Web document revisions:
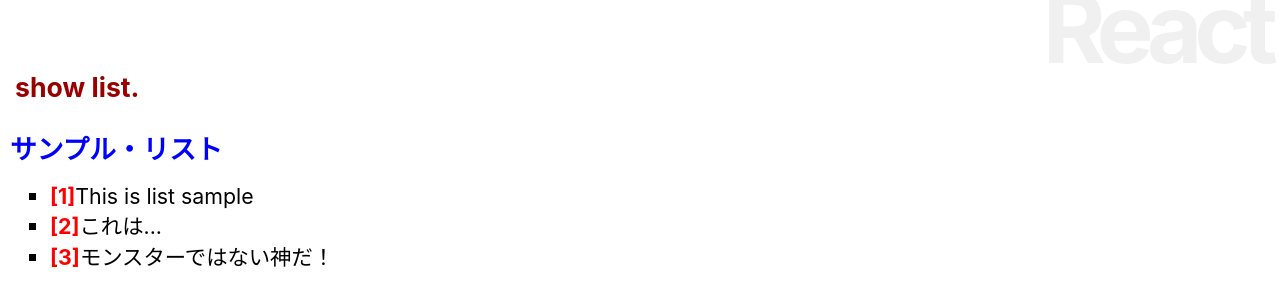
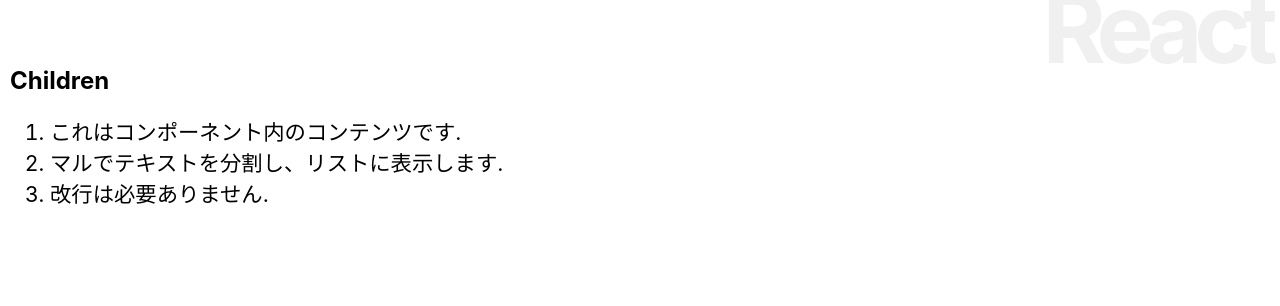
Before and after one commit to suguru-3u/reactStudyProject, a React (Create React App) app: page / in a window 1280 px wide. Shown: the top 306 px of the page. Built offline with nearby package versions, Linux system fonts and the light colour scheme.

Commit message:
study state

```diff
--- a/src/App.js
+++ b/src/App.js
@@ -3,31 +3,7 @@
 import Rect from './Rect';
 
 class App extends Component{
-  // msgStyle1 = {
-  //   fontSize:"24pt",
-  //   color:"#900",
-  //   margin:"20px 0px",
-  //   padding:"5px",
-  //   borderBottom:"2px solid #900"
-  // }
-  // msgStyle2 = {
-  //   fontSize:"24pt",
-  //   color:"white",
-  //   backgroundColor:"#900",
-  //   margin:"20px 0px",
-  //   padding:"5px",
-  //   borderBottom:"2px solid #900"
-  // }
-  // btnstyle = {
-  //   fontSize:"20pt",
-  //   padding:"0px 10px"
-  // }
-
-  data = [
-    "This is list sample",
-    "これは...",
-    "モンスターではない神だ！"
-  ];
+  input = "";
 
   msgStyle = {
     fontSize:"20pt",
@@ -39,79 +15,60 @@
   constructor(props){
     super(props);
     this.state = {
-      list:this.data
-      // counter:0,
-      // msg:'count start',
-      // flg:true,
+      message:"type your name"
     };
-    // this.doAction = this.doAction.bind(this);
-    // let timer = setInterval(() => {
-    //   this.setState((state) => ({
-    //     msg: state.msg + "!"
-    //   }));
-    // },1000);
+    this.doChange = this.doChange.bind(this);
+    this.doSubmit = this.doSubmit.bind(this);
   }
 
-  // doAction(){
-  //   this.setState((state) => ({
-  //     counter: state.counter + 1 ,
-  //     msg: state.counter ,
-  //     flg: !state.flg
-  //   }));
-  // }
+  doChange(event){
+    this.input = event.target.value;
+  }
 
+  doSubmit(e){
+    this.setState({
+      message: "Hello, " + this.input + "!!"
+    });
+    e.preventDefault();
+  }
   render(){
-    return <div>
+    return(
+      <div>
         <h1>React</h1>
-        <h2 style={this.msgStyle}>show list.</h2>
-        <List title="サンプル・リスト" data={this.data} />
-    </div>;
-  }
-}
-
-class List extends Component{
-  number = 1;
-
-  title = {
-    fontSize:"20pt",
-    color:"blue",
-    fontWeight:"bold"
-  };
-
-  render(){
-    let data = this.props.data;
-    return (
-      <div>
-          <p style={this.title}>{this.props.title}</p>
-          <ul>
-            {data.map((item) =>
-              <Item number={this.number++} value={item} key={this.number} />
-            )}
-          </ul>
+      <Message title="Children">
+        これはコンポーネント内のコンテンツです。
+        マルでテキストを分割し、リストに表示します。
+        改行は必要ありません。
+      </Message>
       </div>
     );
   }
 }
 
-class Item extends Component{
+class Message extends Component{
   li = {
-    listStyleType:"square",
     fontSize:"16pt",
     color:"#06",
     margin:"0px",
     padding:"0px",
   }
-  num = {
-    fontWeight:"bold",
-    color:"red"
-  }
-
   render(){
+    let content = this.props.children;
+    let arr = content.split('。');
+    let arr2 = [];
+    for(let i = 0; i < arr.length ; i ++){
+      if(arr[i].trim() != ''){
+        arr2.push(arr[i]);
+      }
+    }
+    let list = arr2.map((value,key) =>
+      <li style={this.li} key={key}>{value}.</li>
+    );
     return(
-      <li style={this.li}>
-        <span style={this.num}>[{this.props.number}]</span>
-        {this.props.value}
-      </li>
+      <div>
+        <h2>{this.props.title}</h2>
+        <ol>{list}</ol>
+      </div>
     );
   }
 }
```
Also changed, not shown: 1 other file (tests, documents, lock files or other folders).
==
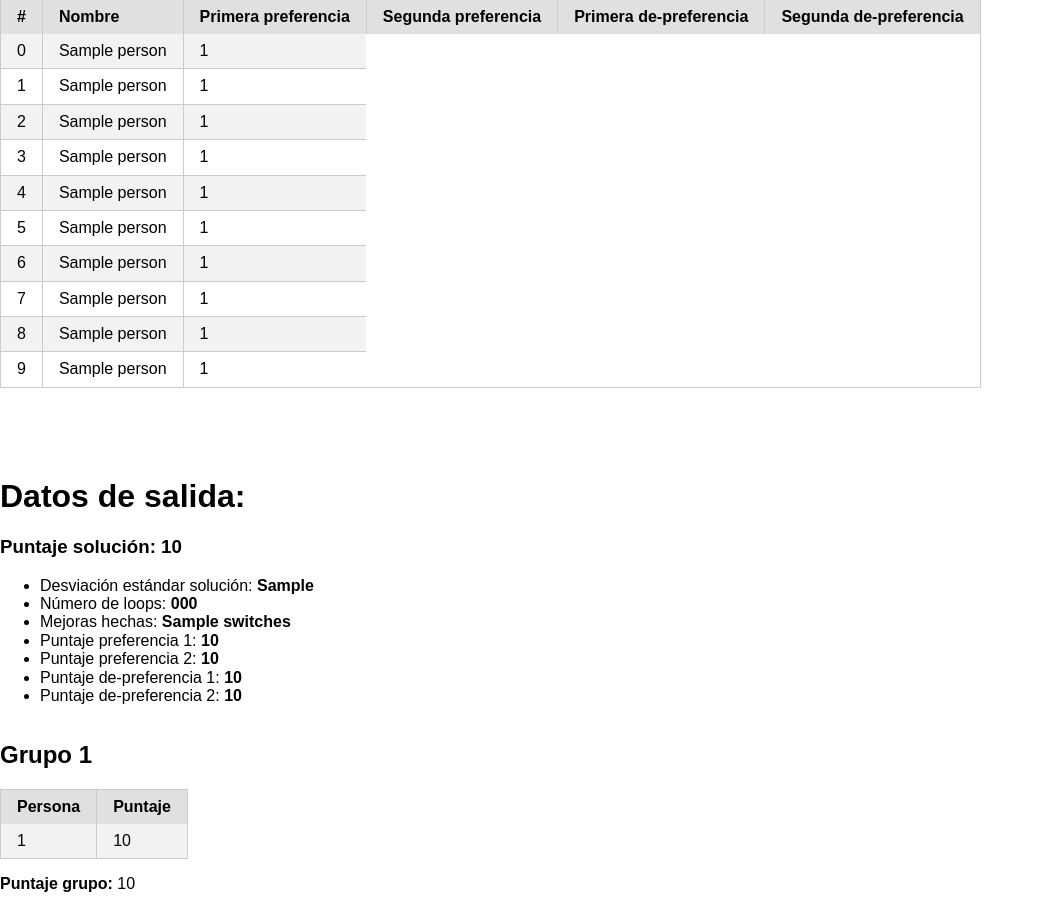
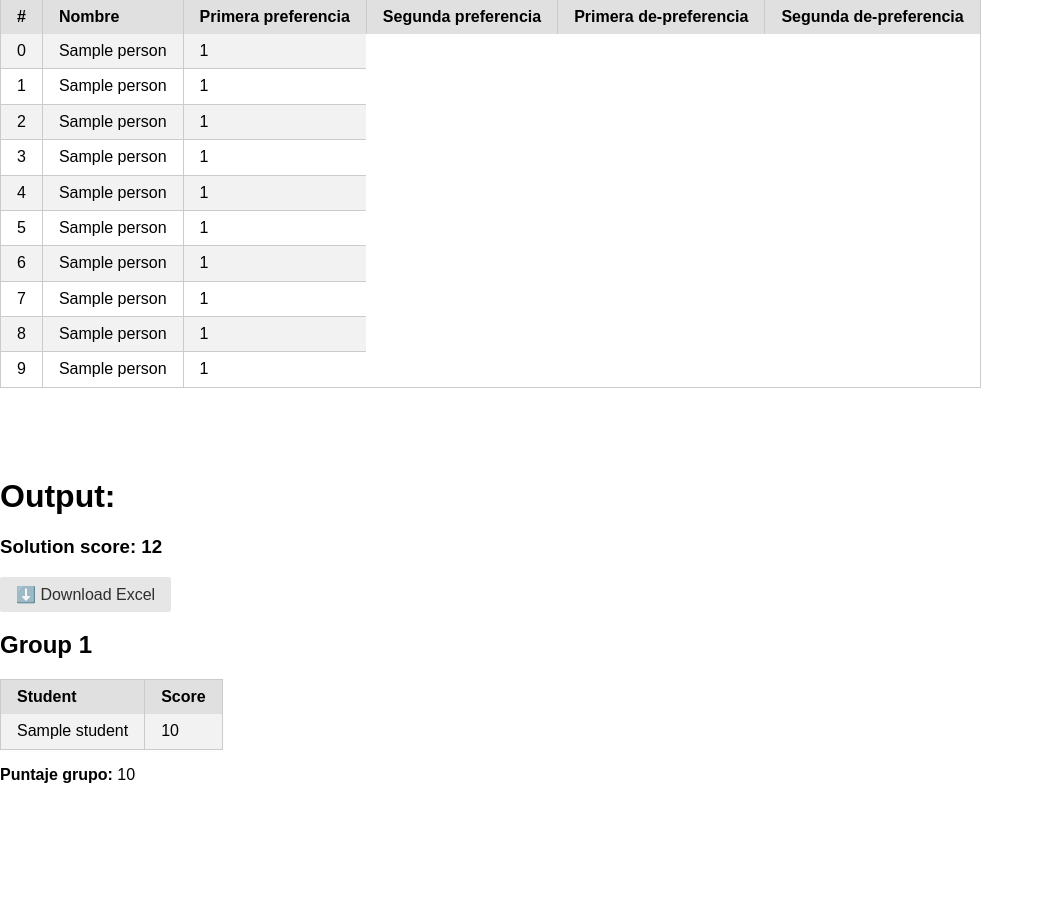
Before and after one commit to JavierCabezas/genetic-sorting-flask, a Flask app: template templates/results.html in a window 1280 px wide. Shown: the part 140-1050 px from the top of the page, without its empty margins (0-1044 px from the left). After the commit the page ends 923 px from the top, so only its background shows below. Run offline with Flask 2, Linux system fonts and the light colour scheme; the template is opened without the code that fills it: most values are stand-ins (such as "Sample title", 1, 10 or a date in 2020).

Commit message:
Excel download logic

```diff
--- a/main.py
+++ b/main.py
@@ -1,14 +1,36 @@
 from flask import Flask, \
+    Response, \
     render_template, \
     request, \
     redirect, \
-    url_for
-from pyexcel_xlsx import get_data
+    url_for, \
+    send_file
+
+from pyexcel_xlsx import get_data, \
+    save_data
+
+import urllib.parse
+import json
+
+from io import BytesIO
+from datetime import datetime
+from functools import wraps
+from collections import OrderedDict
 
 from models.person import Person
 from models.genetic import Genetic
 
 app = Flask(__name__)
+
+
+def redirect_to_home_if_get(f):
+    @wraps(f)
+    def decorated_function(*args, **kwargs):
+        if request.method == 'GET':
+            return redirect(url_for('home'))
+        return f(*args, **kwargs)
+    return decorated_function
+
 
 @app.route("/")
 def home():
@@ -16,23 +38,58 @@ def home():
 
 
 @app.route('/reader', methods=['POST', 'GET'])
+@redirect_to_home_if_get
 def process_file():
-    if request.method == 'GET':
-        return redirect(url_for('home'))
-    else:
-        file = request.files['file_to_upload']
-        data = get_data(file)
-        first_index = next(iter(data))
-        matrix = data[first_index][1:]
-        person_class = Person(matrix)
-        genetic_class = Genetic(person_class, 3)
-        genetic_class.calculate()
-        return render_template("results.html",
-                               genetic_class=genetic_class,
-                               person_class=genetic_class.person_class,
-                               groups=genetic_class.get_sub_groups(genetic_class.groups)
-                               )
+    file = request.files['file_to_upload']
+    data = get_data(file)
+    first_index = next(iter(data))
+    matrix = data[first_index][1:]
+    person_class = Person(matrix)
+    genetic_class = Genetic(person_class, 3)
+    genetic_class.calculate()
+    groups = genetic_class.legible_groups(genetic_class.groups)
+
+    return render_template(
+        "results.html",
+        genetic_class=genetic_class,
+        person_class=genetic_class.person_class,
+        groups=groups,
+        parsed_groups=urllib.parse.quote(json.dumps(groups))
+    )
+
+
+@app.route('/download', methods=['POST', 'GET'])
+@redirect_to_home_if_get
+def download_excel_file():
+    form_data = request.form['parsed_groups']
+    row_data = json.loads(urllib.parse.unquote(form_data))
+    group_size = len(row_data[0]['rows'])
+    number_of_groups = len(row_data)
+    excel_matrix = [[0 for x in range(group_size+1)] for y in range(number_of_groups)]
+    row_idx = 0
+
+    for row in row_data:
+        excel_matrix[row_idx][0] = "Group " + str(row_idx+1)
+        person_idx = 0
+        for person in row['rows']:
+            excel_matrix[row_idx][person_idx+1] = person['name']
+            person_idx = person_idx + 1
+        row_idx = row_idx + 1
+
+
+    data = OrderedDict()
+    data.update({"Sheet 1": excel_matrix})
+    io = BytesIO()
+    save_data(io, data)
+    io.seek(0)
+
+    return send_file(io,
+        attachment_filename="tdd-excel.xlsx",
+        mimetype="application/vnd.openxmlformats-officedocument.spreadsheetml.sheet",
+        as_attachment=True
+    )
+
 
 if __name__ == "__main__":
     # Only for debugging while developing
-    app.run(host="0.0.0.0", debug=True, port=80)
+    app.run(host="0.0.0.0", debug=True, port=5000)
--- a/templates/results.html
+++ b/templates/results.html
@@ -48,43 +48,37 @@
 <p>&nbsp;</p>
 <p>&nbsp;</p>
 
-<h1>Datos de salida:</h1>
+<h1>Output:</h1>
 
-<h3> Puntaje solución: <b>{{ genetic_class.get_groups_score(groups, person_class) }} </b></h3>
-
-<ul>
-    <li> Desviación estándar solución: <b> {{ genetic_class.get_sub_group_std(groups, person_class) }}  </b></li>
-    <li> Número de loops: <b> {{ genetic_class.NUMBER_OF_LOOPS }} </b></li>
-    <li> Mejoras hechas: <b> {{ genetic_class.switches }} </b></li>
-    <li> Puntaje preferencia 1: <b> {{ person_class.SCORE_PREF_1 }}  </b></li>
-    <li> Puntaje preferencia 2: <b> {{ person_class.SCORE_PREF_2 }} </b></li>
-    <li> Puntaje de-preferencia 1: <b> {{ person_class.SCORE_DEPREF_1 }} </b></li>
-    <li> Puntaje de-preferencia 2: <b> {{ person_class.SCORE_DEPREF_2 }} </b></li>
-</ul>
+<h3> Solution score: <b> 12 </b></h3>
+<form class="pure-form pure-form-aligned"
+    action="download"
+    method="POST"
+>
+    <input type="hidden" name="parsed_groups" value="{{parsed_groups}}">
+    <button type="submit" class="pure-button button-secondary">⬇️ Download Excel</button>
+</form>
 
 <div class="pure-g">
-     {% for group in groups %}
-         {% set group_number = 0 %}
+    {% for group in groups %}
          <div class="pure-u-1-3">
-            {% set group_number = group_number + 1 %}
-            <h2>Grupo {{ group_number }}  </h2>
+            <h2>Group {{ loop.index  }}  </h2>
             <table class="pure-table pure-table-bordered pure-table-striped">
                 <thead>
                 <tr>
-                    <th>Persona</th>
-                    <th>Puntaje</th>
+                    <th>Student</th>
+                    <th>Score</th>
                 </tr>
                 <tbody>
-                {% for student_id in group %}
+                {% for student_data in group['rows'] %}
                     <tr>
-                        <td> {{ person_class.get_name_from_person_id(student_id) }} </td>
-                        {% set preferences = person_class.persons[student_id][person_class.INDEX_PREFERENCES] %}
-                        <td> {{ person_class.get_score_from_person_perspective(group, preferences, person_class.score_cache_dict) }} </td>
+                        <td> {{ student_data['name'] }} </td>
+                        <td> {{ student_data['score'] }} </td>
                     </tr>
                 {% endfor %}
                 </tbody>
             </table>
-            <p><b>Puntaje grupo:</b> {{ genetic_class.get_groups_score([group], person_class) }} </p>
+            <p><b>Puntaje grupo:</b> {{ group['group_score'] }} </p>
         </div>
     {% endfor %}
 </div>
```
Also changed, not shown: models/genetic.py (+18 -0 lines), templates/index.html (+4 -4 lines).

Problem description:
Would you give the number of lines above that hold "import"? Only the number is needed.

Written answer:
12